CBAM’s Implications for Global Trade Already Growing

6 November 2023

 

On 1 October, the EU’s landmark Carbon Border Adjustment Mechanism policy (CBAM) came into force, and UK exporters are busy working out how to come to terms with it.  There are even indications that the USA will follow suit, with a version of its own.

The implications are far-reaching.  CBAM marks a significant change in the international trade landscape.  Its purpose is to ensure that the EU's climate policies are not undermined by production from countries with less ambitious green standards. By imposing fees or tariffs on imported goods based on their carbon emissions, CBAM aims to prevent unfair competition from less-regulated producers.  It stands to be one the EU’s most powerful tools for encouraging global industry to embrace greener, and more sustainable, technologies.

Global response

CBAM’s impact could become greater still.  Speaking in 2022, US trade representative Katherine Tai said, “There are a lot of concerns coming from our side about how this is going to impact us and our trade relationship”.  There is already bipartisan support among US lawmakers for creating a CBAM-type regime there. As a result, the US could also impose import fees or tariffs based on carbon emissions from the country of origin. Details are still being determined, but it is likely that the US will implement a similar policy to the EU’s, to address carbon emissions and protect domestic industry.

New reporting

In this, CBAM’s early “transitional” phase, only imports into the EU of cement, iron, steel, aluminium, fertilisers, electricity and hydrogen, are subject to the new regulations. EU importers now have to report on the volume of these imports, and the greenhouse gas emissions embedded in them during production, but don’t yet need to pay any financial adjustments.

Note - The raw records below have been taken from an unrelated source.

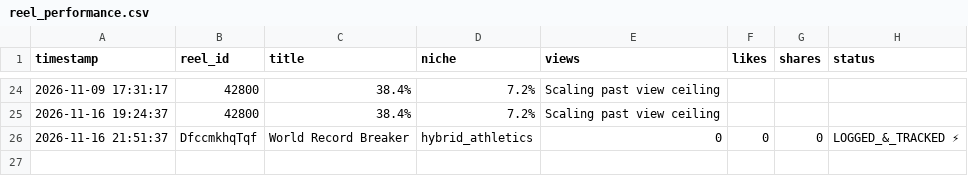
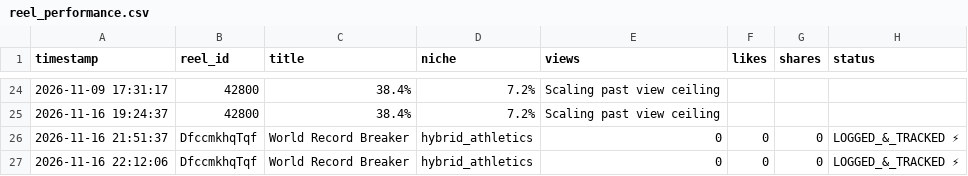
Before and after one commit to EAKVision/EAKV-Reels, a CSV file: reel_performance.csv, drawn as a sheet; only a part is shown, gaps mark what is left out.

Commit message:
feat: complete batch reels, system guide, and persistent lead webhook

```diff
--- a/reel_performance.csv
+++ b/reel_performance.csv
@@ -26 +26,2 @@ timestamp,reel_id,title,niche,views,likes,shares,status
 2026-11-16 21:51:37,DfccmkhqTqf,World Record Breaker,hybrid_athletics,0,0,0,LOGGED_&_TRACKED ⚡
+2026-11-16 22:12:06,DfccmkhqTqf,World Record Breaker,hybrid_athletics,0,0,0,LOGGED_&_TRACKED ⚡
```
Also changed, not shown: 3 other files.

A new CBAM transitional registry became available on 1 October to help EU importers perform and report their calculations, and the EU Commission is gradually making sector-specific guidance available. 

From 2026, EU importers will need to buy and surrender “CBAM certificates” corresponding to the greenhouse gas emissions embedded in relevant imported goods – a system similar to carbon offsetting and the use of carbon credits.

CBAM will undoubtably affect global trade and consumer prices in the long-term. Less-regulated steel producing countries, most notably China, may well challenge it at the World Trade Organisation. CBAM’s explicitly green agenda may mean that it gains international support, and that trading blocs decide it is better to develop their own localised versions, rather than challenging it head-on.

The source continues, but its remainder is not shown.